■ **Working data**
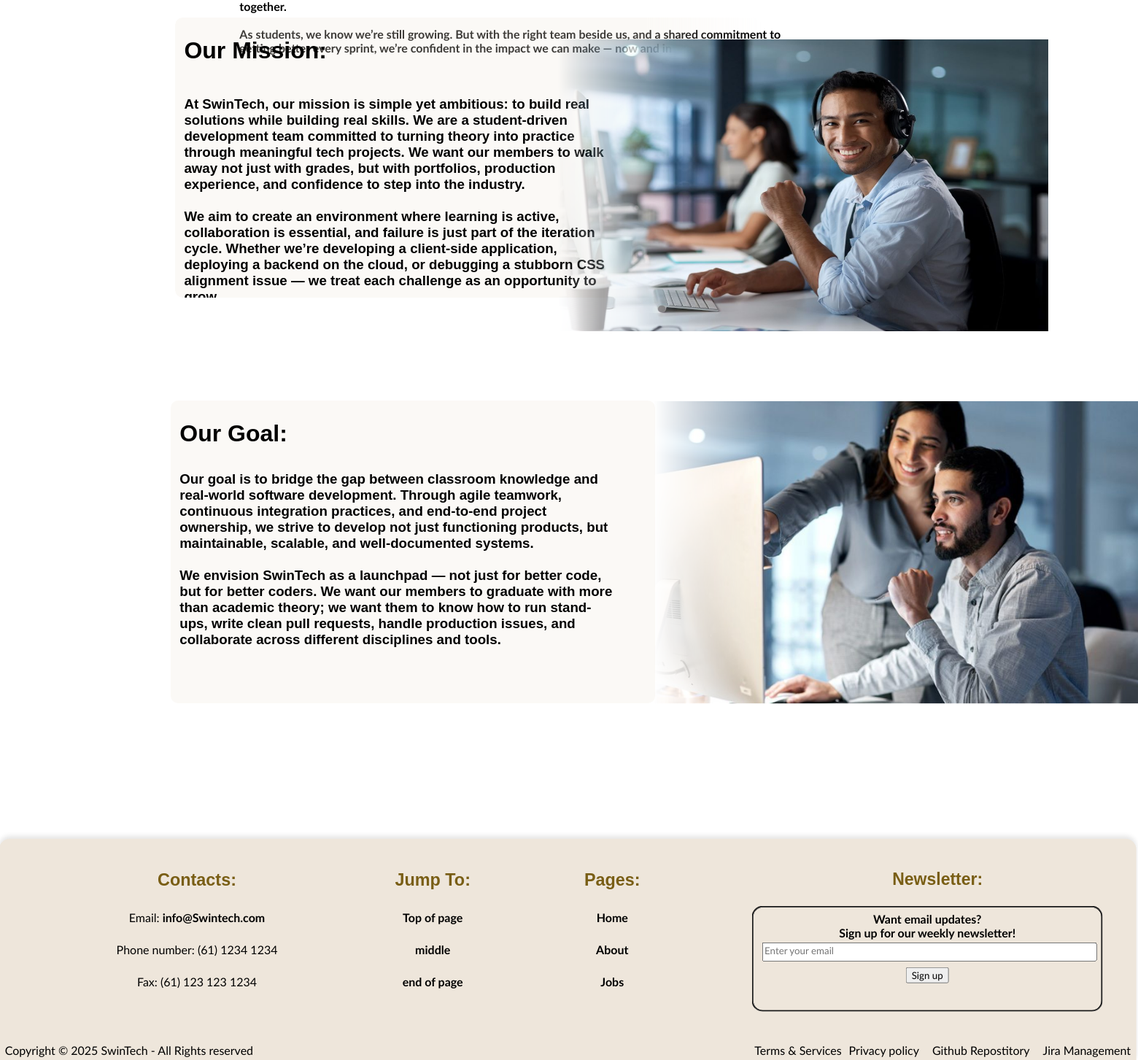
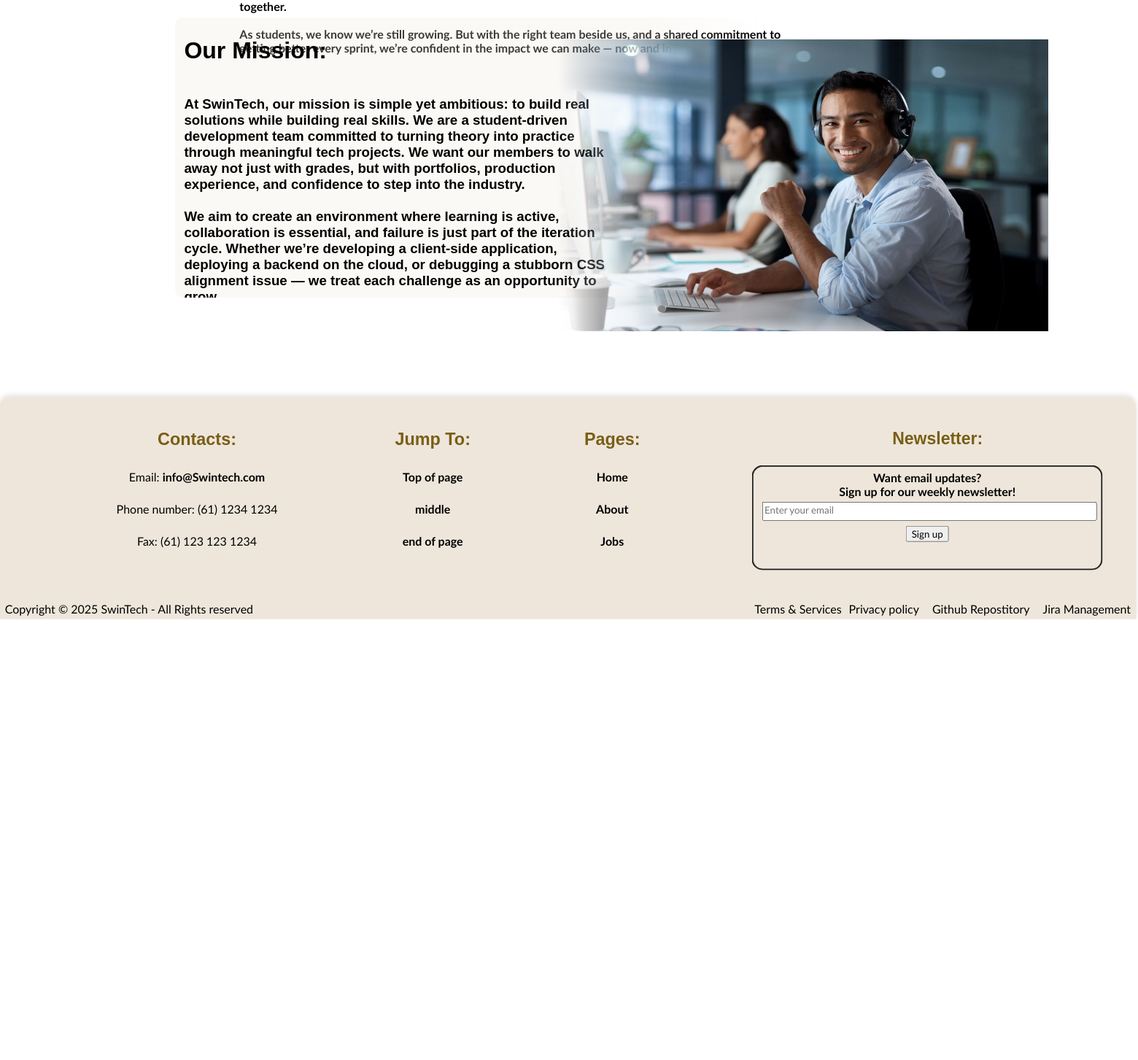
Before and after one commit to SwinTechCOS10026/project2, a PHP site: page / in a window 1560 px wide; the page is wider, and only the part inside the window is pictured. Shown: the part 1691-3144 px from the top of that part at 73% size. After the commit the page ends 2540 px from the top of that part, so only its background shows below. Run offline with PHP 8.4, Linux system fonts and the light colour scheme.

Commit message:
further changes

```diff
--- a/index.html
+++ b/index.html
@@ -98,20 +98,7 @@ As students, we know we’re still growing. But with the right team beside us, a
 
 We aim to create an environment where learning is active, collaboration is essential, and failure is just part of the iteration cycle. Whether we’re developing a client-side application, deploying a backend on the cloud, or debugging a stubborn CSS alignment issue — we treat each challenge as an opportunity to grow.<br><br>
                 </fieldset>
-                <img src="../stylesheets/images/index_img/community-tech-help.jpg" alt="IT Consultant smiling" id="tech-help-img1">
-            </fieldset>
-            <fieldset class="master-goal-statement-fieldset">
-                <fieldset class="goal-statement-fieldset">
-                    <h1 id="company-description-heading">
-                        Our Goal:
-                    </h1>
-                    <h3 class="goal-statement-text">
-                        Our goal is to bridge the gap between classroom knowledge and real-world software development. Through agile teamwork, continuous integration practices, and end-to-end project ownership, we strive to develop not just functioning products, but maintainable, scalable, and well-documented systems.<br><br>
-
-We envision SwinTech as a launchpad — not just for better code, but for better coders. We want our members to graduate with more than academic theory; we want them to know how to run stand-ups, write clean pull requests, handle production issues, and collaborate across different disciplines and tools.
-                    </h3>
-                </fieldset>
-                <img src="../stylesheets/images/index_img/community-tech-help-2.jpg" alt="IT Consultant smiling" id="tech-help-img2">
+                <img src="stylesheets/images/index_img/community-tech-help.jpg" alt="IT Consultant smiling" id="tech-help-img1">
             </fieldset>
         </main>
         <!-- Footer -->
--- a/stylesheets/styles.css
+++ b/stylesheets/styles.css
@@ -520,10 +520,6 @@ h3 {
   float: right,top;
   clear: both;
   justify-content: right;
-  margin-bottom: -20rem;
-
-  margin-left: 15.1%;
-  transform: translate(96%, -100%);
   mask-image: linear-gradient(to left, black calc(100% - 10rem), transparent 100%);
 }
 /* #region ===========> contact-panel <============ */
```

■ **Task prompt**
Select every line of the records holding the string "fieldset".

■ **Answer to this task**
                 </fieldset>
-            </fieldset>
-            <fieldset class="master-goal-statement-fieldset">
-                <fieldset class="goal-statement-fieldset">
-                </fieldset>
             </fieldset>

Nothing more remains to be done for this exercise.